- [Task to complete]: Copy out each line of the data that holds the string "Userbot".
Source data below:
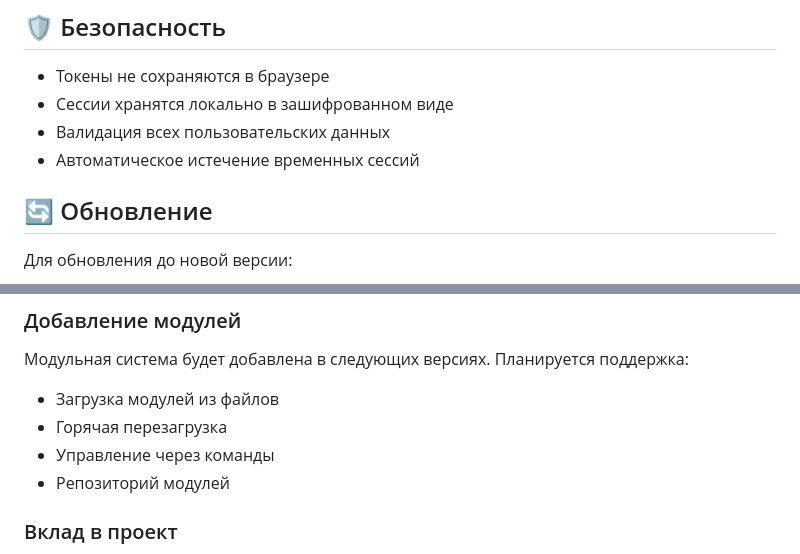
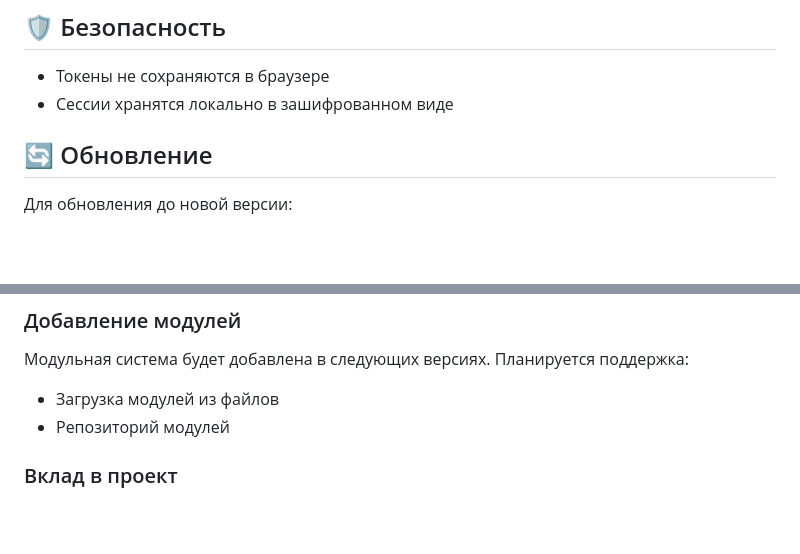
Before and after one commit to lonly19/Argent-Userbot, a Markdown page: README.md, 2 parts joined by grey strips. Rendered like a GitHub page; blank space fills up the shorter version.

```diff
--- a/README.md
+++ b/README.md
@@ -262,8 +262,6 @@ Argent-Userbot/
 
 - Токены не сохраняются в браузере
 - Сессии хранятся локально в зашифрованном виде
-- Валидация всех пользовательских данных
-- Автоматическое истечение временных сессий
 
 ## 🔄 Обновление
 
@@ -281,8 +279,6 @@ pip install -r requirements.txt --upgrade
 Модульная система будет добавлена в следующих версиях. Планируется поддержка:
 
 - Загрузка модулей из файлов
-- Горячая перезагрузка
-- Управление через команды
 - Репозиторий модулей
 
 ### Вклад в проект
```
End of Source data.
- [Answer box]:
Before and after one commit to lonly19/Argent-Userbot, a Markdown page: README.md, 2 parts joined by grey strips. Rendered like a GitHub page; blank space fills up the shorter version.
@@ -262,8 +262,6 @@ Argent-Userbot/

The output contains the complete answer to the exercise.